Segment Start: MATERIAL FOR THIS EXERCISE

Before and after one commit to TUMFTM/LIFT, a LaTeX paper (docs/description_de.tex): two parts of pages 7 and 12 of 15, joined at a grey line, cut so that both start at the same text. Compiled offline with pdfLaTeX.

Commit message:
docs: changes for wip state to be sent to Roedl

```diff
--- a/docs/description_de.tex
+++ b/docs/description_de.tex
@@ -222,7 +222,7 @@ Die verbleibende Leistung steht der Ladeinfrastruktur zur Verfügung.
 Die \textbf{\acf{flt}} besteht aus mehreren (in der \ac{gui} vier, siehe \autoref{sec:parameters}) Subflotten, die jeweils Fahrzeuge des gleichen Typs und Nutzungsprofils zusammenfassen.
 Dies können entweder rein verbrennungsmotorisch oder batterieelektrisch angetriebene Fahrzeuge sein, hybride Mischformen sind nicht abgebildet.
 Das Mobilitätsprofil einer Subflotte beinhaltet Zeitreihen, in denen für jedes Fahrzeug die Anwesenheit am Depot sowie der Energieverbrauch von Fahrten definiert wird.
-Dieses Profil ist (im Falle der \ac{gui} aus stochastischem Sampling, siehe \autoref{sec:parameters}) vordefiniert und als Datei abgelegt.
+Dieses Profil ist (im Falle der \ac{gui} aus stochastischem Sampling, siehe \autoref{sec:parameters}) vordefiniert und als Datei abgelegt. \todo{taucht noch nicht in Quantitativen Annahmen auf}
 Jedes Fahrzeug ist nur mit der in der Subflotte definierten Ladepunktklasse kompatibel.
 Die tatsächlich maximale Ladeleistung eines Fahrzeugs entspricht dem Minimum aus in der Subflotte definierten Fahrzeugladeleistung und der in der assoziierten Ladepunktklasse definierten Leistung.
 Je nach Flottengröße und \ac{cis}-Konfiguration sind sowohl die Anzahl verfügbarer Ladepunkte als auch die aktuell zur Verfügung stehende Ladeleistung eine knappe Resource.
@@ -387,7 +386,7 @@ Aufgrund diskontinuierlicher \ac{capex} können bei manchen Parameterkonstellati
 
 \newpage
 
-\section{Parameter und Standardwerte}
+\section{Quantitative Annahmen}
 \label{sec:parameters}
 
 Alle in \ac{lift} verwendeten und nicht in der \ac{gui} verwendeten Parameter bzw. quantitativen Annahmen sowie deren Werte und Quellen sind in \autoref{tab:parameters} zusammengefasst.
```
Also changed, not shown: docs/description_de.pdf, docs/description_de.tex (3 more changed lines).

Segment End: MATERIAL FOR THIS EXERCISE

■ EXERCISE OBJECTIVE: Where a line of the records holds the word "Annahmen", copy that line.

■ RESULT:
+Dieses Profil ist (im Falle der \ac{gui} aus stochastischem Sampling, siehe \autoref{sec:parameters}) vordefiniert und als Datei abgelegt. \todo{taucht noch nicht in Quantitativen Annahmen auf}
+\section{Quantitative Annahmen}
 Alle in \ac{lift} verwendeten und nicht in der \ac{gui} verwendeten Parameter bzw. quantitativen Annahmen sowie deren Werte und Quellen sind in \autoref{tab:parameters} zusammengefasst.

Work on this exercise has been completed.